The tech and browser world has been abuzz with Google’s “FLOC” technology that promises to do away with cookies entirely in favor of federated learning. But will any of this have an impact on website owners? And is it a good thing for us?
What is FLOC?
Simply put, FLOC means that Google will show you ads based on your browsing history. It’s that simple. It doesn’t mean that the ads will always reflect the subject matter of the sites you visit, however. It means that Google will use your history to put you into one of many “cohorts” – like demographics. So for me, it’ll try and determine that I’m a 40-year old dude living in Canada. And whatever other data it can glean from me.
Once you’ve been assigned to a cohort, Google will then show you ads that are targeted to your demographics.
How Is Google Able to Do This?
One word – Chrome. Google is using its browser and ad monopoly in tandem to switch the way digital ads work all over the Internet. Because of Chrome, Google can do the following:
- Block 3rd party cookies that were previously used for cross-site tracking
- Implement FLOC within the Google Chrome code
Combined with its monopoly on digital ad services, Google can single-handedly change the entire market.
What’s the Justification?
The surface justification is that the previous method of targeting advertisements relied on 3rd party cookies. Meaning that a 3rd party (not the site you were visiting), places a cookie on your browser that tracks you as you visit various unrelated sites and can build up a profile about you to serve ads. It’s shady as hell but too widespread to do anything about it.
To combat cookies, Google has now decided to take over the process themselves. They don’t need to put a cookie on your computer since you use their browser – a giant cookie in itself! In essence, GOOGLE becomes the 3rd party cookie.
How Is This Better Than Before?
Strictly speaking, it’s not! Imagine that your car uses your driving location history to build a profile about you, and then allowing advertisers to pay the car manufacturer to show ads based on where you went, which restaurants you frequent the most, and which school you drive your kids to. That’s essentially what Google is doing with Chrome.

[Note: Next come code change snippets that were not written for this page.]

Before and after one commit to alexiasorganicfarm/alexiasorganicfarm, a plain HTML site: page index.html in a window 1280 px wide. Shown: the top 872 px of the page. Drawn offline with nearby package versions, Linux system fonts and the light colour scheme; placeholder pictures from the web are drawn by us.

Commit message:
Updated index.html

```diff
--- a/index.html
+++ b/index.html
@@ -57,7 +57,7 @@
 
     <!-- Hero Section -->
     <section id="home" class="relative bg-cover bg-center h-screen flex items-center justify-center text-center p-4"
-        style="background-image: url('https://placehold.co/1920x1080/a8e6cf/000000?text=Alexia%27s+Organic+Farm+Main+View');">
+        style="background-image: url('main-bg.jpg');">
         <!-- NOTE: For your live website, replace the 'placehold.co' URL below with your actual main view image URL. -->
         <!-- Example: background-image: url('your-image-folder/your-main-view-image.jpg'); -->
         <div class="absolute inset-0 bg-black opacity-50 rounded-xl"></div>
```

But Does This Affect Website Owners?
Indirectly yes. I respect the privacy of my visitors – I don’t place 3rd party cookies on their sites (and neither should you). But with FLOC, Google isn’t giving me a choice. My visitors will be tracked, and they will receive ads based on the fact that they chose to visit my site.

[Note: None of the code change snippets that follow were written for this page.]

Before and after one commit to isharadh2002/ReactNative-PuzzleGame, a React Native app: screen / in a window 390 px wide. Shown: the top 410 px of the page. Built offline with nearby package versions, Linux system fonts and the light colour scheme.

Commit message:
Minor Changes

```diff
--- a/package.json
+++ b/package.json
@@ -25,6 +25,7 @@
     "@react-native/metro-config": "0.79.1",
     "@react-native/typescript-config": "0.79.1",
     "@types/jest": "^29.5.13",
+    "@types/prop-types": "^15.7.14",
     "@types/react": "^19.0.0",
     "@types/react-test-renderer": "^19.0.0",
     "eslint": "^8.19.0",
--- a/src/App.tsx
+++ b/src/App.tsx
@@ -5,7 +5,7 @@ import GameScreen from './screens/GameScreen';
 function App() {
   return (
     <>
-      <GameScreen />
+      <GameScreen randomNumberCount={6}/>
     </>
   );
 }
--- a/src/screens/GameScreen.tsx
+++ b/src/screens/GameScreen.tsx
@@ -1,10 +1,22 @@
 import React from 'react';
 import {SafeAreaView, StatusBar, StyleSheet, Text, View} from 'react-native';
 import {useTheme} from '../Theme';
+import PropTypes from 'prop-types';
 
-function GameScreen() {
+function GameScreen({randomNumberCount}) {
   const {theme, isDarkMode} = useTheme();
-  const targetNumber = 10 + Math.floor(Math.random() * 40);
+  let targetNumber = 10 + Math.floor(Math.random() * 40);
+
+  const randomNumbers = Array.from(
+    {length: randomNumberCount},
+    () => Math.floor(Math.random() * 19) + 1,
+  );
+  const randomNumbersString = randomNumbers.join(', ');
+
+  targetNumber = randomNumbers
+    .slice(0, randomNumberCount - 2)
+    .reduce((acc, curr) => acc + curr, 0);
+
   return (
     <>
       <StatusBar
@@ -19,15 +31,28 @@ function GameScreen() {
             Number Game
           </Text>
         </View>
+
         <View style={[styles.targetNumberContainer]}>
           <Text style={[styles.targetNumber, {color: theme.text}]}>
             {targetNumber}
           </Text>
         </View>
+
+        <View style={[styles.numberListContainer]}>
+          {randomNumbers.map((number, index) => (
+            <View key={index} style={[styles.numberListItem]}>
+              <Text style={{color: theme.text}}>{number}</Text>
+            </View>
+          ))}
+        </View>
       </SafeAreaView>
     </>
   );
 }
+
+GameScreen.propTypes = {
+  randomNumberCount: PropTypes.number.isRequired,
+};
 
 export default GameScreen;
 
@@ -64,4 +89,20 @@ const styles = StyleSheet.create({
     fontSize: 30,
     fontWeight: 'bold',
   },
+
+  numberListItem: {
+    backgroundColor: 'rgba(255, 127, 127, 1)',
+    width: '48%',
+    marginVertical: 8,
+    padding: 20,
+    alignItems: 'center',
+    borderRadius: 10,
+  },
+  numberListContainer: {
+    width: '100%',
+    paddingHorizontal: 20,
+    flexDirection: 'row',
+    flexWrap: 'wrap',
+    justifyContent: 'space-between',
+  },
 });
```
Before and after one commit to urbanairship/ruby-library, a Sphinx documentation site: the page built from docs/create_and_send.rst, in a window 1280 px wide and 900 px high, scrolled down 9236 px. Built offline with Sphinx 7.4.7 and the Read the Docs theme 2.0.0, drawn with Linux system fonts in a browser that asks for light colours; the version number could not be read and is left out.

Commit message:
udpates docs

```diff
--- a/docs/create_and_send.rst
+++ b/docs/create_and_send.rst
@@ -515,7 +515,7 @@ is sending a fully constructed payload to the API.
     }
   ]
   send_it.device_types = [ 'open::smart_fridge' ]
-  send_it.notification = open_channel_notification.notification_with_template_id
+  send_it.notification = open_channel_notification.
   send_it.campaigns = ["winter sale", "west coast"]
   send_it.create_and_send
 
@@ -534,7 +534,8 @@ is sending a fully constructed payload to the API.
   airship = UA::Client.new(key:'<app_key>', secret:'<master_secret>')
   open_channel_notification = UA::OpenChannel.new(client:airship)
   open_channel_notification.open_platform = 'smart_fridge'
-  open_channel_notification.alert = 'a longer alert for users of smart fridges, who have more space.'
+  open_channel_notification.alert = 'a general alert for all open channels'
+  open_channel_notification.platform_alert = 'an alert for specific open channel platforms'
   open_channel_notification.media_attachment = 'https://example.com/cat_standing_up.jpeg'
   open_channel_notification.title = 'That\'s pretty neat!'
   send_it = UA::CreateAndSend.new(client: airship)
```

If visitors see targeted advertisements based on the fact that they came to my site, it might leave a bad taste in their mouth and assume that I had something to do with it! They might not want to visit my site again. Admittedly, this might sound far-fetched, but it’s the principle of the thing!

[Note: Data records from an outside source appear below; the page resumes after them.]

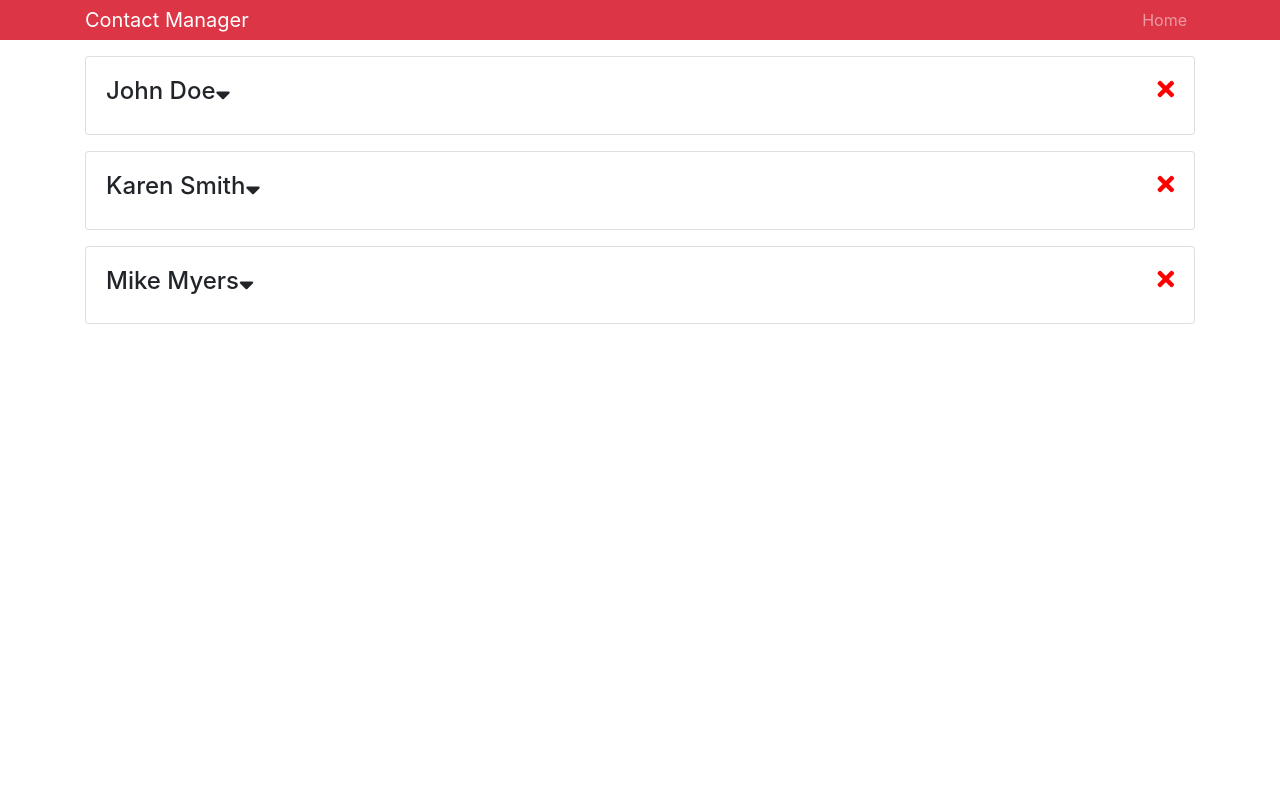
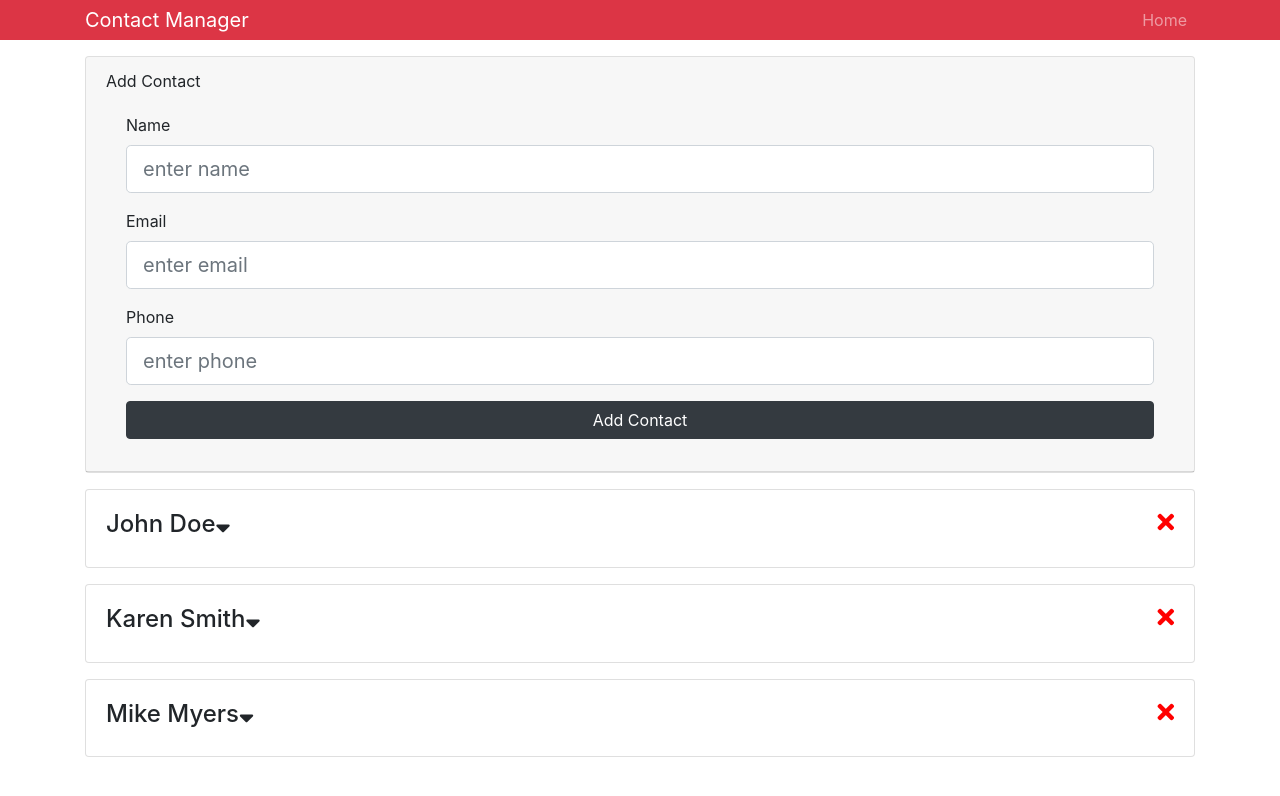
Before and after one commit to T-Wesst/React_Front_Back, a React (Create React App) app in the folder projects/contactmanager/: page / in a window 1280 px wide. Shown: the top 796 px of the page. Built offline with nearby package versions, Linux system fonts and the light colour scheme.

Commit message:
create controlled component with onSubmit and onChange methods to change state and imported into App.js

```diff
--- a/projects/contactmanager/src/App.js
+++ b/projects/contactmanager/src/App.js
@@ -4,6 +4,7 @@
 import './App.css';
 import 'bootstrap/dist/css/bootstrap.min.css';
 import { Provider } from './context';
+import AddContact from './components/contacts/AddContact';
 
 class App extends Component {
   render() {
@@ -12,6 +13,7 @@
         <div className="App">
           <Header branding="Contact Manager" />
           <div className="container">
+            <AddContact />
             <Contacts />
           </div>
         </div>
--- a/projects/contactmanager/src/components/contacts/AddContact.js
+++ b/projects/contactmanager/src/components/contacts/AddContact.js
@@ -1,20 +1,69 @@
-// class based component
-//export addContact component
-// import addContact component into App.js above contacts component
-// add state to component as empty strings "name, email, phone"
-// parent div should have class of card mb-3
-// child div should contain card-header
-// sibling div should contain card-body
-// nested form
-// div form-group
-// label htmlFor="name"
-// input form-control form-control-lg placeholder name
-// input submit value add contact btn btn-block btn-light
-// (2) sibling for email and phone
-// destruct  name, email and phone from this.state
-// pass value attr input fields
-// when value is set on input = controlled component (needs onChangeHandler that will change state value for each key)
-// create onChangeHandler to update state for each key
-// set the state of name value
-// add onChange attr set to a function called this.onChange for input fields
-// create onSubmit method, prevent default, console.log state and add method as attr onto form
+import React, { Component } from 'react';
+
+class AddContact extends Component {
+  state = {
+    name: '',
+    email: '',
+    phone: ''
+  };
+  onSubmit = e => {
+    e.preventDefault();
+    console.log(this.state);
+  };
+  onChange = e => this.setState({ [e.target.name]: e.target.value });
+  render() {
+    const { name, email, phone } = this.state;
+    return (
+      <div className="card mb-3">
+        <div className="card-header">
+          {' '}
+          Add Contact
+          <div className="card-body">
+            <form>
+              <div className="form-group">
+                <label htmlFor="name">Name</label>
+                <input
+                  type="text"
+                  placeholder="enter name"
+                  className="form-control form-control-lg"
+                  name="name"
+                  value={name}
+                  onChange={this.onChange}
+                />
+              </div>
+              <div className="form-group">
+                <label htmlFor="email">Email</label>
+                <input
+                  type="email"
+                  placeholder="enter email"
+                  className="form-control form-control-lg"
+                  name="email"
+                  value={email}
+                  onChange={this.onChange}
+                />
+              </div>
+              <div className="form-group">
+                <label htmlFor="phone">Phone</label>
+                <input
+                  type="text"
+                  placeholder="enter phone"
+                  className="form-control form-control-lg"
+                  value={phone}
+                  name="phone"
+                  onChange={this.onChange}
+                />
+              </div>
+              <input
+                type="submit"
+                value="Add Contact"
+                className="btn btn-block btn-dark"
+                onSubmit={this.onSubmit}
+              />
+            </form>
+          </div>
+        </div>
+      </div>
+    );
+  }
+}
+export default AddContact;
```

How Do you Work Around it?
Stop using Chrome. You can continue to use Chromium-based browsers like Microsoft Edge and Vivaldi. Or you can move to my personal favorite – Firefox. I think Firefox really needs support right now because it’s the only major browser that hasn’t yet succumbed to the Webkit layout engine, and uses Gecko instead. Even Apple has moved to Webkit. So Firefox is the only truly different web browser at the moment.
Google’s FLOC is an anti-trust lawsuit waiting to happen. Google is using its monopoly in one industry to bolster its monopoly in another. Even if it doesn’t directly affect you as a website owner, you need to be concerned about your reputation and how you are perceived. FLOC tracks all your visitors by default if they use a Chrome browser. And that’s not something we should be okay with!
I’m a NameHero team member, and an expert on WordPress and web hosting. I’ve been in this industry since 2008. I’ve also developed apps on Android and have written extensive tutorials on managing Linux servers. You can contact me on my website WP-Tweaks.com!